◆ **Aim of the exercise**
Examine the records and identify each line that includes the string "section". Copy those lines.

*** Opening Material for this exercise ***

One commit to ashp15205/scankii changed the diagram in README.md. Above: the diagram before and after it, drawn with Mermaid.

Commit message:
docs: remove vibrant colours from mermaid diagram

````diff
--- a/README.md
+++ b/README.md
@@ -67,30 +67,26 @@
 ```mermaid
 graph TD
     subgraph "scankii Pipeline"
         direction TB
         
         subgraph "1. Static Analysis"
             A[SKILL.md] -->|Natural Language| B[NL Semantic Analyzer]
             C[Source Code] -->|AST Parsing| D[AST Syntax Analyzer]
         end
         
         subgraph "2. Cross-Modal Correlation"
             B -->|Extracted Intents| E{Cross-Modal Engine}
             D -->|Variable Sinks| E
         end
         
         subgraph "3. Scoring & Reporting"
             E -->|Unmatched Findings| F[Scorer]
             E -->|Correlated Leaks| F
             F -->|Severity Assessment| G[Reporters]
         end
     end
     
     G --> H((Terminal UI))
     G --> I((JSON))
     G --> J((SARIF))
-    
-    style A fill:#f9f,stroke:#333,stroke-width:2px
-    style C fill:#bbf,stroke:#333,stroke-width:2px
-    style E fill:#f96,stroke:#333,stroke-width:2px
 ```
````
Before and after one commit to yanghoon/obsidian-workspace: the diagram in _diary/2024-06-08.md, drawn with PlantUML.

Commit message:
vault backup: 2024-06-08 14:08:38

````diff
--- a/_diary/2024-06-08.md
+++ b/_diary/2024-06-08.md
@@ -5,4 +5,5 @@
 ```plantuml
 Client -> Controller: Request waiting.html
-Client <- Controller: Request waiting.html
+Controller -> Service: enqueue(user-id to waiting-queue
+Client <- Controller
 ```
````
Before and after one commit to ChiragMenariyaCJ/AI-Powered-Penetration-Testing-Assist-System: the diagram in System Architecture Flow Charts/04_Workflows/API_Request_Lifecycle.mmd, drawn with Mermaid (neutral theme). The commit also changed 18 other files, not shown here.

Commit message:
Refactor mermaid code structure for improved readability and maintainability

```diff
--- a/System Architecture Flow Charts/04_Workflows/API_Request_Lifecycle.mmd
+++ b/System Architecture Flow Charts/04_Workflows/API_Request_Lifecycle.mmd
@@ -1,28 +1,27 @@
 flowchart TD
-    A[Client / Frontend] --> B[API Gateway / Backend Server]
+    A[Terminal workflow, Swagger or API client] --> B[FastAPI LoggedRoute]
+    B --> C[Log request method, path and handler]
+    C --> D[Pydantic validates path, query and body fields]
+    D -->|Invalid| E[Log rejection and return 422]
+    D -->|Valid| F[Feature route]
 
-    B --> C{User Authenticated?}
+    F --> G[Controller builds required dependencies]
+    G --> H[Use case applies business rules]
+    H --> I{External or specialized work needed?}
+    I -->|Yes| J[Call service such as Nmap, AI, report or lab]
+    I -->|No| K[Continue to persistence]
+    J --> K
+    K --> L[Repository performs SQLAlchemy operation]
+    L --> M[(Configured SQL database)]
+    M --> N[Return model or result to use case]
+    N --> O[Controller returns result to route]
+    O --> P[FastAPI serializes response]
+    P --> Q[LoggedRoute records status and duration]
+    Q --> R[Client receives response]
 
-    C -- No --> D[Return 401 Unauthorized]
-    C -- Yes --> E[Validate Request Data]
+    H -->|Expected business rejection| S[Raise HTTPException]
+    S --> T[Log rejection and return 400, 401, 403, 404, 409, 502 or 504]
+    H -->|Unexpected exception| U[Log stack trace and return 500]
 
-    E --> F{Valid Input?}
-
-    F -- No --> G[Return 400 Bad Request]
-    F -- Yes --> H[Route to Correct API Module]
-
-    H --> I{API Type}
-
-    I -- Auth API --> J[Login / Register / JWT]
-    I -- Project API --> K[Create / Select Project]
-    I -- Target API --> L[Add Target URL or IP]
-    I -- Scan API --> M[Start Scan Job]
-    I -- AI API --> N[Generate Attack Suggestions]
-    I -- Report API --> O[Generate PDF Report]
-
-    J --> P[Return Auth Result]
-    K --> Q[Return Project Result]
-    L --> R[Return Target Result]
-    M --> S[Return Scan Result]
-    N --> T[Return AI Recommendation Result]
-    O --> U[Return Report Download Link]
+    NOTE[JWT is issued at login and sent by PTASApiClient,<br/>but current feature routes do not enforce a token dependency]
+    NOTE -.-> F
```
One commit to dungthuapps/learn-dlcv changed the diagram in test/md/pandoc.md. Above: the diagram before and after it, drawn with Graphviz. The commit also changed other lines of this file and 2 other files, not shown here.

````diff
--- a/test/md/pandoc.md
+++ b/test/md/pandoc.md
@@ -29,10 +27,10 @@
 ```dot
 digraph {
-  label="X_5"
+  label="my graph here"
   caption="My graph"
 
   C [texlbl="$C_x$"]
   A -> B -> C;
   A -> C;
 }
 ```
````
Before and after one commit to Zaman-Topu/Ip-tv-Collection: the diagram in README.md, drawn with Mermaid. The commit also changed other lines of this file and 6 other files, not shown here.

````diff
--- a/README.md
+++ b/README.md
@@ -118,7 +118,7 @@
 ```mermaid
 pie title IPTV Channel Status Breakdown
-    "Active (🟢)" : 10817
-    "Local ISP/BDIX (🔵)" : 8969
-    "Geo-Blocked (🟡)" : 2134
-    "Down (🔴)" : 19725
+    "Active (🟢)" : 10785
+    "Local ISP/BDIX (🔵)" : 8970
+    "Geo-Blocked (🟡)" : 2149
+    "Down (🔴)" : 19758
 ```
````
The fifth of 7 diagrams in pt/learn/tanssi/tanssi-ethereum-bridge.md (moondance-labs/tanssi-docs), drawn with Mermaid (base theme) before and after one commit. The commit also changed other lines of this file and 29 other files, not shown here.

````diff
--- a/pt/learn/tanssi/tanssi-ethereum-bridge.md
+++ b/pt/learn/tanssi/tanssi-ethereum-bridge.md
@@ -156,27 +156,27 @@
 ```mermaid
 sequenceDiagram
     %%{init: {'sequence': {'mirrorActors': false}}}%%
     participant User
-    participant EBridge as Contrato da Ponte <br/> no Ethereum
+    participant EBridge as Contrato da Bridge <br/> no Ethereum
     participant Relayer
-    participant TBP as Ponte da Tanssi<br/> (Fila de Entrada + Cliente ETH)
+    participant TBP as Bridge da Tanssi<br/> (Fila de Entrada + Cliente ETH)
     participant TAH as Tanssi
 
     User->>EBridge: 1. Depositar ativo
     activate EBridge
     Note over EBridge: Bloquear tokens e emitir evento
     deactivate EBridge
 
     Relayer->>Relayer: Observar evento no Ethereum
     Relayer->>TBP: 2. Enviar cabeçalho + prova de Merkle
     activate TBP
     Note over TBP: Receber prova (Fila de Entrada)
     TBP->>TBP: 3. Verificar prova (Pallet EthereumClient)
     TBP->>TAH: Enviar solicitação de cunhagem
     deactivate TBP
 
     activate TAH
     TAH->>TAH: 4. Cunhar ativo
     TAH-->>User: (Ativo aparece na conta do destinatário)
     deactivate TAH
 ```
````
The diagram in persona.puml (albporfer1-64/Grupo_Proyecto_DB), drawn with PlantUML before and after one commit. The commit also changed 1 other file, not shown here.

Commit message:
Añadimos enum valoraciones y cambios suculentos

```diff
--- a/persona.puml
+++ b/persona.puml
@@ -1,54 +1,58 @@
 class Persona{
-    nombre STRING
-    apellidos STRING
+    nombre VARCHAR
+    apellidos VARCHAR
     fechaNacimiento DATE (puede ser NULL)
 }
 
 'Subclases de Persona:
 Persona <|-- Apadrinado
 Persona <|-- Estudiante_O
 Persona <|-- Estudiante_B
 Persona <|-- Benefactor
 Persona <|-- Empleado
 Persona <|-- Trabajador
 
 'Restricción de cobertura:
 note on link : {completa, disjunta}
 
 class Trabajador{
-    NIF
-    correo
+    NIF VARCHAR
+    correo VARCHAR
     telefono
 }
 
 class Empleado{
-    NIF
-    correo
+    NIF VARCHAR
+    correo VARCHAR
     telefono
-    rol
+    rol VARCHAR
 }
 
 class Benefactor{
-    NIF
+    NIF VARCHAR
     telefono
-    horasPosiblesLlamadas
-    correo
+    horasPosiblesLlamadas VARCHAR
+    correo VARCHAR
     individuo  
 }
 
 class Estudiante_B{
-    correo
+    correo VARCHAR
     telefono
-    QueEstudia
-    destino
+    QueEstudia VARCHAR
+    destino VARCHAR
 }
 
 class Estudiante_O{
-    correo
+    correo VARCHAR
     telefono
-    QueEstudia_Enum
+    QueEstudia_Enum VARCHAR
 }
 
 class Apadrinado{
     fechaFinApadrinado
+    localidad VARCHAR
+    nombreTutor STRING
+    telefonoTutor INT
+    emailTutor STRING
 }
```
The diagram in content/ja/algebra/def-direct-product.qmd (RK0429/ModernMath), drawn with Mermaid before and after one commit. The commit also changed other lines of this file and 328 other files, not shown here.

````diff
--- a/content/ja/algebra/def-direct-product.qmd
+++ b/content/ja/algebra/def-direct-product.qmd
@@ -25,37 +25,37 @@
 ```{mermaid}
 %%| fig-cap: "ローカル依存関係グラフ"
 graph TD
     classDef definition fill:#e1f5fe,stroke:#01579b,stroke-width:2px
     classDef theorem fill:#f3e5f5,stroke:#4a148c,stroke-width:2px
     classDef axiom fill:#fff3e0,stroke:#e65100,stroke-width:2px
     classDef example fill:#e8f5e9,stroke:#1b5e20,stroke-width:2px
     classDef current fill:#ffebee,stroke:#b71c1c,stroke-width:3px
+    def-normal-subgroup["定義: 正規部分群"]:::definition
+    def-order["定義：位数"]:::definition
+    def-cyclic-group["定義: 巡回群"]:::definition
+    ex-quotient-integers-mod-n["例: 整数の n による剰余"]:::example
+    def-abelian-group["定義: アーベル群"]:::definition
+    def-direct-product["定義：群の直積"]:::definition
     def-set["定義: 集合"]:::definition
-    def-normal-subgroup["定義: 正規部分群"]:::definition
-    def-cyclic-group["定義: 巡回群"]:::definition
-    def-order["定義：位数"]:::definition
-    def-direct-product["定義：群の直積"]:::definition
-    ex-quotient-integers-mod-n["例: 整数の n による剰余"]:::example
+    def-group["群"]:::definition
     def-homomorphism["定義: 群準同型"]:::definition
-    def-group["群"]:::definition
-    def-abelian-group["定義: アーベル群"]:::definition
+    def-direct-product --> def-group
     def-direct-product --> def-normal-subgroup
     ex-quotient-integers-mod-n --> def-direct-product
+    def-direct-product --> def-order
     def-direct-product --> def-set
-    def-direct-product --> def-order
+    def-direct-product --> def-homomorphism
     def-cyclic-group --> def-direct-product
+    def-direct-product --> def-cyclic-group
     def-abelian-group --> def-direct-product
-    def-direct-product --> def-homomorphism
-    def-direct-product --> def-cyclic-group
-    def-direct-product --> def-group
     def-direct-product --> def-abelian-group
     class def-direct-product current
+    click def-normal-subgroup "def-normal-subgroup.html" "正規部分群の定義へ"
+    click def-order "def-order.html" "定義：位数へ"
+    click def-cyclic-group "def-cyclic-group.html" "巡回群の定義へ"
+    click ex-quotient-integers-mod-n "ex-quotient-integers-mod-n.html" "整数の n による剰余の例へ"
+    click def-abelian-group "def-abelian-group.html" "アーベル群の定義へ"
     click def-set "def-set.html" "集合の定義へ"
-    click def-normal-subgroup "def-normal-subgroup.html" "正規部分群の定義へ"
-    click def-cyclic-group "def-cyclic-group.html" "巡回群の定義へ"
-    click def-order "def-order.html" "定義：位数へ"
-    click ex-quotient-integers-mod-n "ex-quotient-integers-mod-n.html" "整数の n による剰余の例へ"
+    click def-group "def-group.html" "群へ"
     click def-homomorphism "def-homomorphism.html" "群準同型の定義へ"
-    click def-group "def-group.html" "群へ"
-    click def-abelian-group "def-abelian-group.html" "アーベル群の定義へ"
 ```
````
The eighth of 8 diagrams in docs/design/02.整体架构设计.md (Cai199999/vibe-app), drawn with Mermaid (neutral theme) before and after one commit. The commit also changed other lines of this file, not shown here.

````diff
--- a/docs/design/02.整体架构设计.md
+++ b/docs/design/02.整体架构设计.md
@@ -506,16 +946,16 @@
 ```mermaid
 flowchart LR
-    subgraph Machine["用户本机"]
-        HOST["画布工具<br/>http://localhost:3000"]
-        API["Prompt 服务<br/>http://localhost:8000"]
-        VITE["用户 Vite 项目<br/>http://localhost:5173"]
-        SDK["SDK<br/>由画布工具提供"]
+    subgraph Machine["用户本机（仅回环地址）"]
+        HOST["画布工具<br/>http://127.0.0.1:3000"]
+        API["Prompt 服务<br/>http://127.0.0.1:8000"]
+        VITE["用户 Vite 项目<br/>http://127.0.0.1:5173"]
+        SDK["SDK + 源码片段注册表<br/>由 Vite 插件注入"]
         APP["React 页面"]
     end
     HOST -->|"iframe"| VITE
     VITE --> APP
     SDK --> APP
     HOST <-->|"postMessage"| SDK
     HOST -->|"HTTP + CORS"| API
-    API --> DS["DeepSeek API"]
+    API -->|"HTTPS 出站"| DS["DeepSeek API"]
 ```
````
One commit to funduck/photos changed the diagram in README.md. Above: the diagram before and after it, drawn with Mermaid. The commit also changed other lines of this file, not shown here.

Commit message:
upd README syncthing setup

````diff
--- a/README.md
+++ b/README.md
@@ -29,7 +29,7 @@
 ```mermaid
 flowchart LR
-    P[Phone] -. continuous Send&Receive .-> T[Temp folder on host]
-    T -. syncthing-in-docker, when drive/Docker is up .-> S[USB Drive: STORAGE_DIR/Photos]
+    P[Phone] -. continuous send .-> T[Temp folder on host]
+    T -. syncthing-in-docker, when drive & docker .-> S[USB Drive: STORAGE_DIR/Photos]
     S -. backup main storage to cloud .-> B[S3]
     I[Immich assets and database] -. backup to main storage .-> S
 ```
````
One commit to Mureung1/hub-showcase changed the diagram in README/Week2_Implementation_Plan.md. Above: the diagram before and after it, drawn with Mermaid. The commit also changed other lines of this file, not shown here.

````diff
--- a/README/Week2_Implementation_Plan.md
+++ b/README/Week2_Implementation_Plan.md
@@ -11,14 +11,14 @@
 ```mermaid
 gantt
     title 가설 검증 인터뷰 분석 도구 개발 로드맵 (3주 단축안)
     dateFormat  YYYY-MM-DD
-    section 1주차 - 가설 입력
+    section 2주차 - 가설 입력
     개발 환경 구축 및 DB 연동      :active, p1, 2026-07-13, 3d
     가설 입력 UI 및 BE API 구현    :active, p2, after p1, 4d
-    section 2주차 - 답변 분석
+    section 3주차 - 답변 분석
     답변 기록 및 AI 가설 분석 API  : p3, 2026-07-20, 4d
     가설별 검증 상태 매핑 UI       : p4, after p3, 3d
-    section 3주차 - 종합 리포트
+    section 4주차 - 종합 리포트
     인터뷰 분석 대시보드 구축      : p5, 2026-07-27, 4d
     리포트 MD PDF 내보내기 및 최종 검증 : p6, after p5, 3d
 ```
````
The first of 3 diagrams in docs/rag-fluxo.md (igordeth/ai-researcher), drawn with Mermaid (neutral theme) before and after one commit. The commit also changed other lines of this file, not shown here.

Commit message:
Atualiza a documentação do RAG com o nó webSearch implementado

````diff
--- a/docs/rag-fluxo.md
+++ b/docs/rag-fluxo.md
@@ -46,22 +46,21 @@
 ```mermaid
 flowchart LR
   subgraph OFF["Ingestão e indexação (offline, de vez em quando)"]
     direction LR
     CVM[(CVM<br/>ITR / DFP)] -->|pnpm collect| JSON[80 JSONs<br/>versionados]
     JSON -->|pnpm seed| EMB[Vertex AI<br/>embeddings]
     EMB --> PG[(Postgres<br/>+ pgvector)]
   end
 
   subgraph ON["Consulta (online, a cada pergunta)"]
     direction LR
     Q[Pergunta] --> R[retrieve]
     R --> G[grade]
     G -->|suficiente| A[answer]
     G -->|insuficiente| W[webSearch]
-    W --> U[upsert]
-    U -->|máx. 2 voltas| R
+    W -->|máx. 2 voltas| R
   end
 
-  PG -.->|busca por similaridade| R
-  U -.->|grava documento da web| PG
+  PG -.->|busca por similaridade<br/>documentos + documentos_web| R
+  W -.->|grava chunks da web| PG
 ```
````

*** Closing Material for this exercise ***

◆ **Response area**
-    section 1주차 - 가설 입력
+    section 2주차 - 가설 입력
-    section 2주차 - 답변 분석
+    section 3주차 - 답변 분석
-    section 3주차 - 종합 리포트
+    section 4주차 - 종합 리포트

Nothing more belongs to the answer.